As the news about the massacre in Christchurch unfolded on March 15, I suffered. I spent five of my eight years in the NZ Army living in Christchurch and used to regularly run past the Al Noor Mosque on Deans Avenue in Riccarton. One of the things I struggle to contemplate is the sheer number of people whose lives have been adversely affected by the death of 50 people. “Lord, how could this happen in such a beautiful and peaceful city” I prayed?
These are confusing times for many people who have faith. Only five days before Christchurch, we had the terrible news of the Ethiopian plane crash which killed all 157 passengers – and of course, we remember the anger and/or confusion we felt at the news of Cardinal Pell’s conviction four weeks ago. Where the hell is God in all this violence, loss of life, anger and confusion – and how are we supposed to respond? While there are no clear answers to these questions, Jesus is unequivocally clear in today’s Gospel in how not to respond.
Some people approached Jesus and suggested that some Galileans who suffered at the hands of Pilate were being punished by God as a consequence of their sin. While he says that their sinfulness had nothing to do with it, he challenges them to be vigilant of their own sinfulness – a great Lenten exercise.
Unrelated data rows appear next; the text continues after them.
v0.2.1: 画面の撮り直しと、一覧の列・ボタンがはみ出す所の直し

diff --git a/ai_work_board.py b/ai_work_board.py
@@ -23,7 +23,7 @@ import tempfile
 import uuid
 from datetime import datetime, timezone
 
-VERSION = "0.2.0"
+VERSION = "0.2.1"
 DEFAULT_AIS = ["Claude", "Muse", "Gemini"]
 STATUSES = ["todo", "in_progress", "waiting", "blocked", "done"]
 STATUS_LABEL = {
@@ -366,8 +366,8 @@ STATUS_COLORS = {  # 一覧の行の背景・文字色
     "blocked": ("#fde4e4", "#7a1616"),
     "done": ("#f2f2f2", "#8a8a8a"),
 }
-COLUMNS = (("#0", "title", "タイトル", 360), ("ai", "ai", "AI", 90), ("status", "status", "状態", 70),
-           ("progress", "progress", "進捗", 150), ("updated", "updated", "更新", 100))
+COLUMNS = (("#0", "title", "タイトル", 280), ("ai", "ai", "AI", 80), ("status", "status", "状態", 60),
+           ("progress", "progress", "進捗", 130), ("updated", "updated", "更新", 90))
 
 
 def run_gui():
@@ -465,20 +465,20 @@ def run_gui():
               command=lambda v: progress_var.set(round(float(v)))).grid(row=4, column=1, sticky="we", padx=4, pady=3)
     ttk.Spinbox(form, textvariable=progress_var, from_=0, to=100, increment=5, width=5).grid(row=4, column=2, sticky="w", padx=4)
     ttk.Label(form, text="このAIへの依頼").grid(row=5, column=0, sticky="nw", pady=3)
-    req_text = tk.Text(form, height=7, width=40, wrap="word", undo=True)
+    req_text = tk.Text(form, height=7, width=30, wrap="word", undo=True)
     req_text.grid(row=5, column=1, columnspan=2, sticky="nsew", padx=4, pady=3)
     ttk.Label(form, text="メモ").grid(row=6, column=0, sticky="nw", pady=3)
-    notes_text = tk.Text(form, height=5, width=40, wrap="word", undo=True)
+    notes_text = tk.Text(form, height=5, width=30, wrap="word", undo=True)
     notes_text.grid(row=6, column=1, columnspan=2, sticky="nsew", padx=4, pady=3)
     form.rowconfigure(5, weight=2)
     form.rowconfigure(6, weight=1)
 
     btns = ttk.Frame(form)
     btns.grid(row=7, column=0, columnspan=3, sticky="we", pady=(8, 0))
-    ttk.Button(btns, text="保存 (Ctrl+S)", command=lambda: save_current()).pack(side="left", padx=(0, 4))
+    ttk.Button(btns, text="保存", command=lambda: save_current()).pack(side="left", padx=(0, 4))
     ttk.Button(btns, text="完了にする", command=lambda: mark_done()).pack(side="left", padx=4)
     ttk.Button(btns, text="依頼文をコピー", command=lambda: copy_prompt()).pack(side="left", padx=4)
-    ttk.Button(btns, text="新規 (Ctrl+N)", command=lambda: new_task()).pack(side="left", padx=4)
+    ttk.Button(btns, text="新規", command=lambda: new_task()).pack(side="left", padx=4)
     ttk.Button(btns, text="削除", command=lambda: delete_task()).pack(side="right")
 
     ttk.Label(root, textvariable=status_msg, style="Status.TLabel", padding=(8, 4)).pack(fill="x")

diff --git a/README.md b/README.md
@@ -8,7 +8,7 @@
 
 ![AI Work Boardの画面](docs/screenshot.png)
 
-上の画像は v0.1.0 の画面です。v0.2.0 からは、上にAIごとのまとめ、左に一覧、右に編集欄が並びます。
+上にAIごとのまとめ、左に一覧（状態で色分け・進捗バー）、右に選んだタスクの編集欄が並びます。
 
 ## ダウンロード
Jesus then cites contemporary news that may resonate more with us: the tower of Siloam – probably a tower under construction to form part of the defences of Jerusalem – had crumbled and killed 18 people. “Do you suppose that they were more guilty than all the people living in Jerusalem?” he asks. Jesus’ message is that suffering happens in the world but it’s never as a result of God’s intervention.
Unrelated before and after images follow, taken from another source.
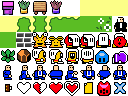
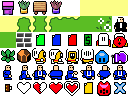
Update coin sprite to index 21 and change coin count color to green

Changed region(s): [[0.25, 0.3125, 0.8438, 0.5312], [0.8438, 0.5625, 0.9062, 0.5938]]

diff --git a/npcs.js b/npcs.js
@@ -89,7 +89,7 @@ function LoadNPCSprites(callback)
 // Generate unique surnames for NPCs
 function GenerateNPCSurnames()
 {
-    let surnames = ['Smith', 'Johnson', 'Williams', 'Brown', 'Jones', 'Miller', 'Davis', 'Wilson', 'Anderson', 'Thomas', 'Taylor', 'Moore', 'Jackson', 'Martin', 'Lee', 'Thompson', 'White', 'Harris', 'Clark', 'Lewis', 'Robinson', 'Walker', 'Young', 'Allen', 'King', 'Wright', 'Scott', 'Hill', 'Green', 'Adams', 'Nelson', 'Baker', 'Hall', 'Campbell', 'Mitchell', 'Carter', 'Roberts', 'Phillips', 'Evans', 'Turner', 'Parker', 'Edwards', 'Collins', 'Stewart', 'Morris', 'Murphy', 'Cook', 'Rogers', 'Morgan', 'Cooper', 'Peterson', 'Bailey', 'Reed', 'Kelly', 'Howard', 'Cox', 'Ward', 'Richardson', 'Watson', 'Brooks', 'Wood', 'James', 'Bennett', 'Gray', 'Hughes', 'Price', 'Sanders', 'Myers', 'Long', 'Ross', 'Foster', 'Schmidt', 'Mueller', 'Weber', 'Fischer', 'Wagner', 'Becker', 'Schneider', 'Koch', 'Bauer', 'Richter', 'Klein', 'Wolf', 'Schroeder', 'Hoffman', 'Schaefer', 'Keller', 'Lange', 'Werner', 'Krause', 'Meier', 'Lehmann', 'Rossi', 'Romano', 'Ferrari', 'Esposito', 'Ricci', 'Marino', 'Greco', 'Bruno', 'Gallo', 'Costa', 'Fontana', 'Caruso', 'Mancini', 'Rizzo', 'Lombardi', 'Moretti', 'bin laden', 'dogface', 'the realest', 'big ounce', 'el wiz', 'fuquer'];
+    let surnames = ['Smith', 'Johnson', 'Williams', 'Brown', 'Jones', 'Miller', 'Davis', 'Wilson', 'Anderson', 'Thomas', 'Taylor', 'Moore', 'Jackson', 'Martin', 'Lee', 'Thompson', 'White', 'Harris', 'Clark', 'Lewis', 'Robinson', 'Walker', 'Young', 'Allen', 'King', 'Wright', 'Scott', 'Hill', 'Green', 'Adams', 'Nelson', 'Baker', 'Hall', 'Campbell', 'Mitchell', 'Carter', 'Roberts', 'Phillips', 'Evans', 'Turner', 'Parker', 'Edwards', 'Collins', 'Stewart', 'Morris', 'Murphy', 'Cook', 'Rogers', 'Morgan', 'Cooper', 'Peterson', 'Bailey', 'Reed', 'Kelly', 'Howard', 'Cox', 'Ward', 'Richardson', 'Watson', 'Brooks', 'Wood', 'James', 'Bennett', 'Gray', 'Hughes', 'Price', 'Sanders', 'Myers', 'Long', 'Ross', 'Foster', 'Schmidt', 'Mueller', 'Weber', 'Fischer', 'Wagner', 'Becker', 'Schneider', 'Koch', 'Bauer', 'Richter', 'Klein', 'Wolf', 'Schroeder', 'Hoffman', 'Schaefer', 'Keller', 'Lange', 'Werner', 'Krause', 'Meier', 'Lehmann', 'Rossi', 'Romano', 'Ferrari', 'Esposito', 'Ricci', 'Marino', 'Greco', 'Bruno', 'Gallo', 'Costa', 'Fontana', 'Caruso', 'Mancini', 'Rizzo', 'Lombardi', 'Moretti', 'bin laden', 'dogface', 'the realest', 'big ounce', 'el wiz', 'fuquer', 'shekelstein', 'kycowitz', 'shit for brains', 'amanda', 'jason', 'josh', 'peter', 'paul', 'emily', 'epstein', 'cosby', 'slim fatty', 'g wigga', 'slim beans', 'slim phony', 'Garcia', 'Martinez', 'Rodriguez', 'Lopez', 'Gonzalez', 'Hernandez', 'Sanchez', 'Ramirez', 'Torres', 'Flores'];
     
     // Shuffle and return
     for(let i = surnames.length - 1; i > 0; i--)

diff --git a/game.js b/game.js
@@ -896,16 +896,20 @@ function PostRender()
         mainCanvasContext.lineWidth = 1;
         mainCanvasContext.strokeRect(coinDisplayX - coinDisplayWidth/2, coinDisplayY - coinDisplayHeight/2, coinDisplayWidth, coinDisplayHeight);
         
-        // Draw coin icon (tileX=5, tileY=5 from tileImage)
+        // Draw coin icon (sprite index 21: tileX=5, tileY=2 from tileImage)
         if (tileImage && tileImage.complete)
         {
             let iconSize = 16;
             let iconX = coinDisplayX - coinDisplayWidth/2 + 4;
             let iconY = coinDisplayY - iconSize/2;
             
+            // Sprite index 21: tileX = 21 % 8 = 5, tileY = Math.floor(21 / 8) = 2
+            let coinTileX = 21 % 8; // 5
+            let coinTileY = Math.floor(21 / 8); // 2
+            
             mainCanvasContext.drawImage(
                 tileImage,
-                5 * tileSize, 5 * tileSize, // source coordinates (tileX=5, tileY=5)
+                coinTileX * tileSize, coinTileY * tileSize,
                 tileSize, tileSize,
                 iconX, iconY,
                 iconSize, iconSize
@@ -915,7 +919,7 @@ function PostRender()
         // Draw coin count (positioned after icon with padding)
         let coinCount = playerData ? playerData.coins : 0;
         let textX = coinDisplayX - coinDisplayWidth/2 + 24; // 4px padding after 16px icon
-        DrawText(coinCount.toString(), textX, coinDisplayY, 12, 'left', 1, '#FFD700', '#000');
+        DrawText(coinCount.toString(), textX, coinDisplayY, 12, 'left', 1, '#4F4', '#000');
     }
     
     // Reset button (top-right)
@@ -1719,16 +1723,20 @@ class Pickup extends MyGameObject
             // 1 coin
             PlaySound(10);
             ++playerData.coins;
-            // Add to inventory (stack coins)
-            playerData.AddToInventory('coin', 'Coin', 5, 5, 1);
+            // Add to inventory (stack coins) - sprite index 21: tileX=5, tileY=2
+            let coinTileX = 21 % 8; // 5
+            let coinTileY = Math.floor(21 / 8); // 2
+            playerData.AddToInventory('coin', 'Coin', coinTileX, coinTileY, 1);
         }
         else if (this.type==4)
         {
             // 5 coin
             PlaySound(10);
             playerData.coins+=5;
-            // Add to inventory (stack coins)
-            playerData.AddToInventory('coin', 'Coin', 5, 5, 5);
+            // Add to inventory (stack coins) - sprite index 21: tileX=5, tileY=2
+            let coinTileX = 21 % 8; // 5
+            let coinTileY = Math.floor(21 / 8); // 2
+            playerData.AddToInventory('coin', 'Coin', coinTileX, coinTileY, 5);
         }
         else
         {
In the Book of Job, Job questions God as to why he’s suffering but he eventually comes to the realisation that he was trying to comprehend something that was far beyond his human capacity. While it may seem anticlimactic, the Book of Job ends with Job’s realisation that there are simply no answers to many of the big questions in life.
Deacon Joshua Whitehead